*Material for this task*
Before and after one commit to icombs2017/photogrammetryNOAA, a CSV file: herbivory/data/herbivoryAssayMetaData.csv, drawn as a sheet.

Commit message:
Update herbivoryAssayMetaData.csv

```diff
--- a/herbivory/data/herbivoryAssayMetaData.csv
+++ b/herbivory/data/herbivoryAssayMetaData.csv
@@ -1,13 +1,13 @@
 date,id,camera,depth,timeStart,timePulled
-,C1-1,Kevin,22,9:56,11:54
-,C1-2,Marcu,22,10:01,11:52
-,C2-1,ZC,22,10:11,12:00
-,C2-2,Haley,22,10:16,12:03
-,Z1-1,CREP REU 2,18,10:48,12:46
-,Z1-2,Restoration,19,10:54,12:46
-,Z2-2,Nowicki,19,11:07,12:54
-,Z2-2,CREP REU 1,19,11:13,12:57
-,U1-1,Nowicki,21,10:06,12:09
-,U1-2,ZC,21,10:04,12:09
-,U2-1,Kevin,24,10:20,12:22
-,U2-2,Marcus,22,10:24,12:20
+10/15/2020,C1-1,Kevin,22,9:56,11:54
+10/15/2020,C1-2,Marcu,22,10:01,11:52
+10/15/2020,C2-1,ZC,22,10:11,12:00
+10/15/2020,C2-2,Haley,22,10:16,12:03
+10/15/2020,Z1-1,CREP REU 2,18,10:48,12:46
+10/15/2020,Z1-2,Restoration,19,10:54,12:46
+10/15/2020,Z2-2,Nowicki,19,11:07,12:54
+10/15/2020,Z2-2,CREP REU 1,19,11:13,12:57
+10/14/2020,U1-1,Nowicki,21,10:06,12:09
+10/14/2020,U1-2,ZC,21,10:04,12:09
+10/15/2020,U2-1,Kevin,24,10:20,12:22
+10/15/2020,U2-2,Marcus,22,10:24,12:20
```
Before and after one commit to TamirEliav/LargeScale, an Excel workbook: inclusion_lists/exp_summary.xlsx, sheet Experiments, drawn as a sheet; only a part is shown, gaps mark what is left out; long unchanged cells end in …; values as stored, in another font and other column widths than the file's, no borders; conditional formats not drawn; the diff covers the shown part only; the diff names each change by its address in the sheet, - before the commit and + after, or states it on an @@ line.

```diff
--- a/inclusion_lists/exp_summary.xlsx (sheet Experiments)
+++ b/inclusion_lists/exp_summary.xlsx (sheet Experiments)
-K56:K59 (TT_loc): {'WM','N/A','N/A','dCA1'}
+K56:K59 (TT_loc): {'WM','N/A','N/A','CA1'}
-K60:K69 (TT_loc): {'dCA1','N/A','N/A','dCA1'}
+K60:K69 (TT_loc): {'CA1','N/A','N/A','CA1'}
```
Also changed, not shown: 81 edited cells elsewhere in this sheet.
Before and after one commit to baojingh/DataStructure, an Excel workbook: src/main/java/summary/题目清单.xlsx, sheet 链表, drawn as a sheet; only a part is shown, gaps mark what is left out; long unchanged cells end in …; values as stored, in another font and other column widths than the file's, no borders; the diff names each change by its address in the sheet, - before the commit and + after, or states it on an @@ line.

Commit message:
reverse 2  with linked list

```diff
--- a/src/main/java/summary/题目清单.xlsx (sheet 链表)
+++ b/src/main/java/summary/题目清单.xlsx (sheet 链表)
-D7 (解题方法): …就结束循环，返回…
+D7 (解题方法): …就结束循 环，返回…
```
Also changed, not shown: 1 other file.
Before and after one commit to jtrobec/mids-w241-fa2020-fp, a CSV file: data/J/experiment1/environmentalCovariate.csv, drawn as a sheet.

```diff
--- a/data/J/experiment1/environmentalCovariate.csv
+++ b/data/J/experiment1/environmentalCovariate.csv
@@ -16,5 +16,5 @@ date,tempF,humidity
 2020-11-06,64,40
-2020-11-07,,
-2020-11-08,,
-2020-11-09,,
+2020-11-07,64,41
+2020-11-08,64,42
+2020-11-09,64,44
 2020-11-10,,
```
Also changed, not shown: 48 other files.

*Directions for this task*
Write every line of the material above again, exactly.

*Answer to this exercise*
Before and after one commit to icombs2017/photogrammetryNOAA, a CSV file: herbivory/data/herbivoryAssayMetaData.csv, drawn as a sheet.

Commit message:
Update herbivoryAssayMetaData.csv

```diff
--- a/herbivory/data/herbivoryAssayMetaData.csv
+++ b/herbivory/data/herbivoryAssayMetaData.csv
@@ -1,13 +1,13 @@
 date,id,camera,depth,timeStart,timePulled
-,C1-1,Kevin,22,9:56,11:54
-,C1-2,Marcu,22,10:01,11:52
-,C2-1,ZC,22,10:11,12:00
-,C2-2,Haley,22,10:16,12:03
-,Z1-1,CREP REU 2,18,10:48,12:46
-,Z1-2,Restoration,19,10:54,12:46
-,Z2-2,Nowicki,19,11:07,12:54
-,Z2-2,CREP REU 1,19,11:13,12:57
-,U1-1,Nowicki,21,10:06,12:09
-,U1-2,ZC,21,10:04,12:09
-,U2-1,Kevin,24,10:20,12:22
-,U2-2,Marcus,22,10:24,12:20
+10/15/2020,C1-1,Kevin,22,9:56,11:54
+10/15/2020,C1-2,Marcu,22,10:01,11:52
+10/15/2020,C2-1,ZC,22,10:11,12:00
+10/15/2020,C2-2,Haley,22,10:16,12:03
+10/15/2020,Z1-1,CREP REU 2,18,10:48,12:46
+10/15/2020,Z1-2,Restoration,19,10:54,12:46
+10/15/2020,Z2-2,Nowicki,19,11:07,12:54
+10/15/2020,Z2-2,CREP REU 1,19,11:13,12:57
+10/14/2020,U1-1,Nowicki,21,10:06,12:09
+10/14/2020,U1-2,ZC,21,10:04,12:09
+10/15/2020,U2-1,Kevin,24,10:20,12:22
+10/15/2020,U2-2,Marcus,22,10:24,12:20
```
Before and after one commit to TamirEliav/LargeScale, an Excel workbook: inclusion_lists/exp_summary.xlsx, sheet Experiments, drawn as a sheet; only a part is shown, gaps mark what is left out; long unchanged cells end in …; values as stored, in another font and other column widths than the file's, no borders; conditional formats not drawn; the diff covers the shown part only; the diff names each change by its address in the sheet, - before the commit and + after, or states it on an @@ line.

```diff
--- a/inclusion_lists/exp_summary.xlsx (sheet Experiments)
+++ b/inclusion_lists/exp_summary.xlsx (sheet Experiments)
-K56:K59 (TT_loc): {'WM','N/A','N/A','dCA1'}
+K56:K59 (TT_loc): {'WM','N/A','N/A','CA1'}
-K60:K69 (TT_loc): {'dCA1','N/A','N/A','dCA1'}
+K60:K69 (TT_loc): {'CA1','N/A','N/A','CA1'}
```
Also changed, not shown: 81 edited cells elsewhere in this sheet.
Before and after one commit to baojingh/DataStructure, an Excel workbook: src/main/java/summary/题目清单.xlsx, sheet 链表, drawn as a sheet; only a part is shown, gaps mark what is left out; long unchanged cells end in …; values as stored, in another font and other column widths than the file's, no borders; the diff names each change by its address in the sheet, - before the commit and + after, or states it on an @@ line.

Commit message:
reverse 2  with linked list

```diff
--- a/src/main/java/summary/题目清单.xlsx (sheet 链表)
+++ b/src/main/java/summary/题目清单.xlsx (sheet 链表)
-D7 (解题方法): …就结束循环，返回…
+D7 (解题方法): …就结束循 环，返回…
```
Also changed, not shown: 1 other file.
Before and after one commit to jtrobec/mids-w241-fa2020-fp, a CSV file: data/J/experiment1/environmentalCovariate.csv, drawn as a sheet.

```diff
--- a/data/J/experiment1/environmentalCovariate.csv
+++ b/data/J/experiment1/environmentalCovariate.csv
@@ -16,5 +16,5 @@ date,tempF,humidity
 2020-11-06,64,40
-2020-11-07,,
-2020-11-08,,
-2020-11-09,,
+2020-11-07,64,41
+2020-11-08,64,42
+2020-11-09,64,44
 2020-11-10,,
```
Also changed, not shown: 48 other files.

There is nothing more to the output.